Ben Hom

--
Tim O'Connor
Sterling, Massachusetts


Re: New Walthers freight cars

Benjamin Hom
 

Tony Thompson asked:
"'Dumpster fire' is about right. Do ANY of the four models actually have prototypes? Why would you choose, for example, the roof they have put on three of the bodies?"

Going back to the end of April when these were first discussed:

40' double sheathed USRA boxcar
Analysis: An OK model of the USRA DS boxcar, but already available from Accurail for $10 less, and if you can't assemble the Accurail kit, you deserve to have your money taken.
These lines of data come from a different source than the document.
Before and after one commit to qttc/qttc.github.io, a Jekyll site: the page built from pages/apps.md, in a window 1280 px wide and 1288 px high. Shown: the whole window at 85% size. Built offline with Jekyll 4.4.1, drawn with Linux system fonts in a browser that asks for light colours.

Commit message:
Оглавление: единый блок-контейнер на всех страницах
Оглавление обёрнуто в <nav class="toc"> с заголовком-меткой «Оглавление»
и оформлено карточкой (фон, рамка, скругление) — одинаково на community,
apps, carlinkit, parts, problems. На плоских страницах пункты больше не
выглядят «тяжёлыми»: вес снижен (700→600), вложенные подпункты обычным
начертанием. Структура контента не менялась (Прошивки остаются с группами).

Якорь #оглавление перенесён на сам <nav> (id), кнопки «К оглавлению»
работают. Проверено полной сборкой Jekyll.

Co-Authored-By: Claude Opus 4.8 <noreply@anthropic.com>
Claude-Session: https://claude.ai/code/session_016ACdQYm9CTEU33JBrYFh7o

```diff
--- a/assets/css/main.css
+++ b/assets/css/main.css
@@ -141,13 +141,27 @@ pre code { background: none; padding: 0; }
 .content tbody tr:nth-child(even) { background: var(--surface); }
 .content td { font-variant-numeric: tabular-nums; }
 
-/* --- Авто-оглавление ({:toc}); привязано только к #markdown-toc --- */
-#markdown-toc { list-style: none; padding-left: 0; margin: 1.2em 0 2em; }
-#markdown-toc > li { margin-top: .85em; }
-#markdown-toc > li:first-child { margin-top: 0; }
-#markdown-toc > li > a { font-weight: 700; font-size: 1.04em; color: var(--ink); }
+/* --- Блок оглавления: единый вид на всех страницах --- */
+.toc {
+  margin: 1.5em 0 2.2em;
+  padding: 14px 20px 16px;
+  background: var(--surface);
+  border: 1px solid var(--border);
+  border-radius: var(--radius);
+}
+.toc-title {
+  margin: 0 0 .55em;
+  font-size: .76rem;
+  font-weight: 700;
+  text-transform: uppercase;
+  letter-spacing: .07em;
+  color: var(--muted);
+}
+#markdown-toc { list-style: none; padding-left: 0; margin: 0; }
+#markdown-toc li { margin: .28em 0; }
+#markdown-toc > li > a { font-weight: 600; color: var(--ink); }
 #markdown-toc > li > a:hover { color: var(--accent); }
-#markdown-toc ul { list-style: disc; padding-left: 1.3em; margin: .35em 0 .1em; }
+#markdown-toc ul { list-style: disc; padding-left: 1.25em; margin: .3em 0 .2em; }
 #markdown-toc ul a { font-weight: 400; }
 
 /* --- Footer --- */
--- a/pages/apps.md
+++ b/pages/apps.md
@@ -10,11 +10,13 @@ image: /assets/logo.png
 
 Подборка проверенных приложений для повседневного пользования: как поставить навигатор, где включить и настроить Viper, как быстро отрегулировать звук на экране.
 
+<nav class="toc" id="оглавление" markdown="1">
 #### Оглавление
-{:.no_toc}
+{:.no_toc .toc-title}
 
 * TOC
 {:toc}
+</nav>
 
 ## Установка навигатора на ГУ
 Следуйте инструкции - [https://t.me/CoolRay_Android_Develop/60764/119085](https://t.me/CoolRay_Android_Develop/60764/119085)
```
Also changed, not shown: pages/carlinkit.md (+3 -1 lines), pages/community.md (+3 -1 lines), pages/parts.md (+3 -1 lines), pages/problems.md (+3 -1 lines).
40' "USRA" single sheathed boxcar
Analysis: Only thing it has in common with the USRA Specification 1001-B: 50-ton Single-Sheathed Box Car is general dimensions, 5/5/5 Murphy ends, and the fact it's a standard gauge single-sheathed boxcar. It resembles the 1923 ARA standard SS boxcar (XM-1) design, except (a) I can't think of any cars Pratt truss built to the XM-1 design with 5/5/5 Murphy ends and (b) any variants built to 9 ft IH vice the default 8 ft 7 in IH.  If I do my homework, I might be able to turn up a 9 ft IH prototype as a kitbash subject, but for $28 MSRP, I shouldn't have to. 
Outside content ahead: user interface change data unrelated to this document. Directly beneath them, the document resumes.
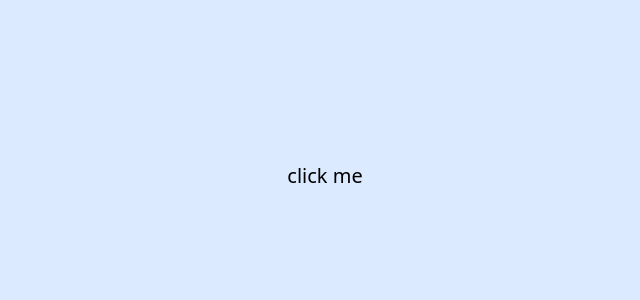
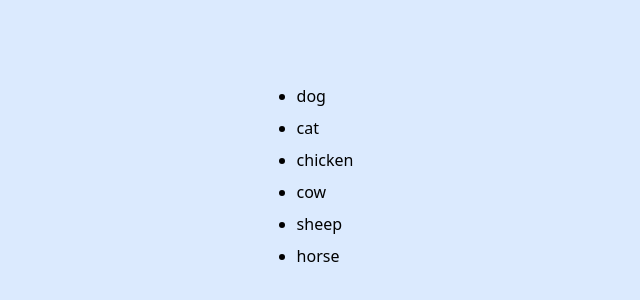
Before and after one commit to mutesialine/capturing-user-click, a React (Create React App) app: page / in a window 1280 px wide. Shown: the part 224-524 px from the top of the page, without its empty margins (315-955 px from the left). Built offline with nearby package versions, Linux system fonts and the light colour scheme.

Commit message:
feat:add list of an items using map

```diff
--- a/src/App.js
+++ b/src/App.js
@@ -1,12 +1,13 @@
 
 const App = () => {
-  function message(e){
-    e.preventDefault();
-    alert("clicked!");
-  }
+ const animals= ["dog", "cat", "chicken", "cow", "sheep", "horse"];
   return (
-    <div className="w-full h-screen flex justify-center items-center bg-blue-100">
-        <button className="text-xl" onClick={message}>click me</button>
+    <div className="w-full flex justify-center items-center h-screen bg-blue-100">
+      <ul className="space-y-2 marker:text-black list-disc">
+        {animals.map((animal, index) => (
+          <li key={index}>{animal}</li>
+        ))}
+      </ul>
     </div>
   );
 }
```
40' steel USRA rebuilt wood boxcar
Analysis: FAIL. This model has 5/5/5 Murphy ends and XLA roof, indicating an early rebuild reusing these components that did not increase the dimensions of the original car.  Unfortunately, none of these rebuilds (ACL/C&WC, SL-SF) had 10-panel sides, but exhibited 8-panel sides.  Also, the model lacks an inset side sill and brackets that are a spotting feature of almost all rebuilt boxcars.  This, along with the Atlas "Rebuilt USRA boxcar" model, is an overpriced representation of nothing.

40' Early Wood Reefer
Analysis: This looks like a generic 40 ft reefer.  Actually, I'm trying to come up with any wood-sheathed prototypes with Murphy XLA roofs.

Overall, these appear to be a 21st century repeat of Train-Miniature's approach of using common tooling across a group of similarly-dimensioned house cars, but even less thought out than the late 1960s attempt.  Maybe they went with a Pratt-truss SS boxcar to distinguish it from the Accurail SS model, but then why would they tool the same prototype as Accurail for the DS boxcar?  For that matter, why tool the same "rebuilt" boxcar as Atlas?


Ben Hom 


Re: Re-trucked Bx11/Bx12

mopacfirst
 

It could very well be hide loading.  I can't blow up the photo enough to be completely sure.

The balance of the lettering reads 'WHEN EMPTY RETURN TO AT&SF RY. SANTA FE SPRINGS CALIF.'

I know Santa Fe Springs is heavily industrial, but that's about the limit of my knowledge.

Ron Merrick